That same person might also think that the timing of this particular first broken bone EVER in my life, occurring as it did three days after turning forty, might be my way of creating a physical truth to match my inner anxiety about forty meaning old age and lost vitality--and if you’ve seen me gallumphing about with my inflexible medical boot with the open toes and heavy velcro straps you’d agree that I’m hobbling around like a little old lady (and not like an injured athlete which would be another option).
Regardless it would seem like a lousy thing to have a broken toe.
But I’ve been at the spa now for two days and I’m starting to think of it as a gift.

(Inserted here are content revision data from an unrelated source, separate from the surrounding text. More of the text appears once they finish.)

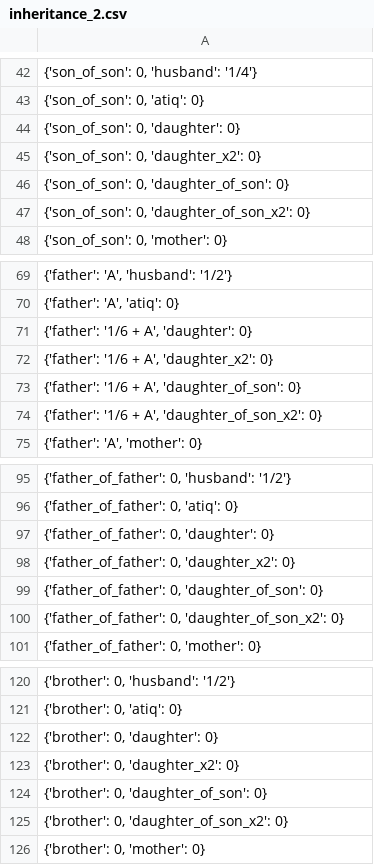
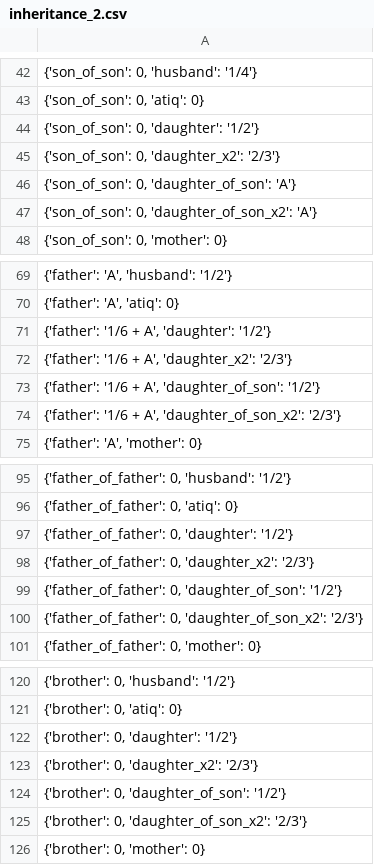
Before and after one commit to shafi-fiqh/inheritance, a CSV file: output/inheritance_2.csv, drawn as a sheet; only a part is shown, gaps mark what is left out; the diff covers the shown part only; the diff names each change by its address in the sheet, - before the commit and + after, or states it on an @@ line.

Commit message:
added daughter grandaughter

```diff
--- a/output/inheritance_2.csv
+++ b/output/inheritance_2.csv
-A44: {'son_of_son': 0, 'daughter': 0}
+A44: {'son_of_son': 0, 'daughter': '1/2'}
-A45: {'son_of_son': 0, 'daughter_x2': 0}
+A45: {'son_of_son': 0, 'daughter_x2': '2/3'}
-A46: {'son_of_son': 0, 'daughter_of_son': 0}
+A46: {'son_of_son': 0, 'daughter_of_son': 'A'}
-A47: {'son_of_son': 0, 'daughter_of_son_x2': 0}
+A47: {'son_of_son': 0, 'daughter_of_son_x2': 'A'}
-A71: {'father': '1/6 + A', 'daughter': 0}
+A71: {'father': '1/6 + A', 'daughter': '1/2'}
-A72: {'father': '1/6 + A', 'daughter_x2': 0}
+A72: {'father': '1/6 + A', 'daughter_x2': '2/3'}
-A73: {'father': '1/6 + A', 'daughter_of_son': 0}
+A73: {'father': '1/6 + A', 'daughter_of_son': '1/2'}
-A74: …A', 'daughter_of_son_x2': 0}
+A74: …A', 'daughter_of_son_x2': '2/3'}
-A97: {'father_of_father': 0, 'daughter': 0}
+A97: {'father_of_father': 0, 'daughter': '1/2'}
-A98: {'father_of_father': 0, 'daughter_x2': 0}
+A98: {'father_of_father': 0, 'daughter_x2': '2/3'}
-A99: …0, 'daughter_of_son': 0}
+A99: …0, 'daughter_of_son': '1/2'}
-A100: …0, 'daughter_of_son_x2': 0}
+A100: …0, 'daughter_of_son_x2': '2/3'}
-A122: {'brother': 0, 'daughter': 0}
+A122: {'brother': 0, 'daughter': '1/2'}
-A123: {'brother': 0, 'daughter_x2': 0}
+A123: {'brother': 0, 'daughter_x2': '2/3'}
-A124: {'brother': 0, 'daughter_of_son': 0}
+A124: {'brother': 0, 'daughter_of_son': '1/2'}
-A125: {'brother': 0, 'daughter_of_son_x2': 0}
+A125: {'brother': 0, 'daughter_of_son_x2': '2/3'}
```
Also changed, not shown: 115 edited cells elsewhere in this file, 1 other file.
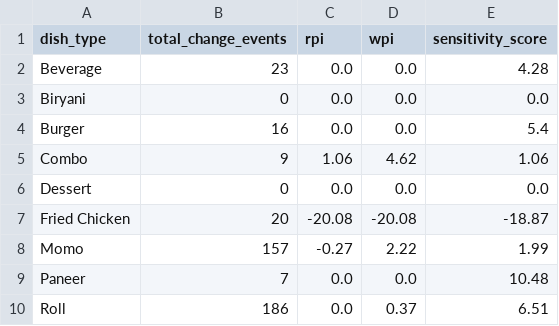
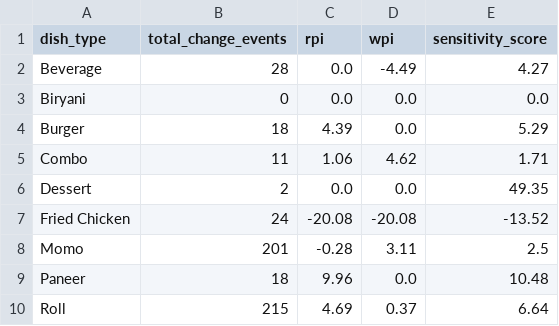
Before and after one commit to Laren27/Price-Surge, a CSV file: data/processed/category_sensitivity/category_sensitivity_results.csv, drawn as a sheet.

Commit message:
Update category_sensitivity_results.csv

```diff
--- a/data/processed/category_sensitivity/category_sensitivity_results.csv
+++ b/data/processed/category_sensitivity/category_sensitivity_results.csv
@@ -1,10 +1,10 @@
 dish_type,total_change_events,rpi,wpi,sensitivity_score
-Beverage,23,0.0,0.0,4.28
+Beverage,28,0.0,-4.49,4.27
 Biryani,0,0.0,0.0,0.0
-Burger,16,0.0,0.0,5.4
-Combo,9,1.06,4.62,1.06
-Dessert,0,0.0,0.0,0.0
-Fried Chicken,20,-20.08,-20.08,-18.87
-Momo,157,-0.27,2.22,1.99
-Paneer,7,0.0,0.0,10.48
-Roll,186,0.0,0.37,6.51
+Burger,18,4.39,0.0,5.29
+Combo,11,1.06,4.62,1.71
+Dessert,2,0.0,0.0,49.35
+Fried Chicken,24,-20.08,-20.08,-13.52
+Momo,201,-0.28,3.11,2.5
+Paneer,18,9.96,0.0,10.48
+Roll,215,4.69,0.37,6.64
```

Because instead of feeling torn between a pilates class and a healing sounds meditation, a nature walk or an inner smile visualization, twenty minutes on a treadmill or twenty minutes with a book and an armchair by a fireplace, I’m simply choosing the inner work. The pieces of inner peace.
I broke my toe on Christmas Eve in my parents’ living room. I was the only one in the room--the room with the tree and the stockings--and it was almost midnight--so the miracle of gifts from Santa was just about to take place (or rather was in the process of taking place)--I was moving swiftly around, taking care of lots of really wonderful thoughtful details and in the midst of all of my generosity and goodness my foot slammed into the wooden leg of the loveseat--and four toes went one way, and the baby toe went the other way.
I heard a loud crack/pop and sank to the floor in agony--the only thing that made the pain bearable was thinking about the baby in Louisiana whose toes were chewed off by the famiy’s pet ferret. Surely that would be worse, ‘at least it’s not a ferret, at least it’s not a ferret.’ That’s how much it hurt, that I had to take that journey in my head.
I limped along nobly for the next few weeks. I reminded people about my toe on occasion, it seemed to be the polite thing to do--”I’m not complaining,” I’d begin, “but I just want to remind you all that I’m still in great pain, but you’d nver know it from how brave I’m being.” It’s important to let people know when you’re exercising such restraint, so they don’t forget to be proud of you and also so they don’t blunder into asking you to do too much. It’s the right thing to do.
Then I stubbed it again--in the kitchen--while moving around swiftly making the children’s school lunches. Yeeeeeeeowwwwwch! that hurt. I put the box of ziploc bags down, dropped the peanut-butter-smeared knife into the sink, and went immediately out to the backyard--a light freezing rain was falling and it was still dark and it was the perfect place to be in that much pain--pain too dark for a brightly lit kitchen, pain too ugly to hold in my body while looking at my son’s beautiful face.
The next day a podiatrist x-rayed my foot and showed me that my toe was truly broken. Broken as in imagine a line going all the way through a classic bone-shaped bone--and then imagine the two halves being together, but slightly off.
And so he wrapped it to immobilize it and gave me the hideous (at least it’s black) medical boot.
And if you want to find me anywhere in this spa just look for that little shoe--all alone outside the sauna, waiting patiently at the edge of the whirlpool, staying dry by a rock near the waterfall, lurking under the towel rack outside the steam room...or listen for the dry rasp of the velcro...that’s where I am.
But don’t bother looking for me in any of the fitness rooms--or on any of the miles of walking trails--because that wouldn’t be good for my toe.
I sent healing energy to the bone this morning in my inner smile meditation class--in the room overlooking the stark barcode of winter trees and the frozen pond beyond. I gathered up the earth’s energy and held the moon in my hands in Tai Chi for Enlightenment--and I don’t have to feel a bit of guilt for the things I’m not doing, because ultimately just being, and just being, and just being is what I need most of all.
7 years ago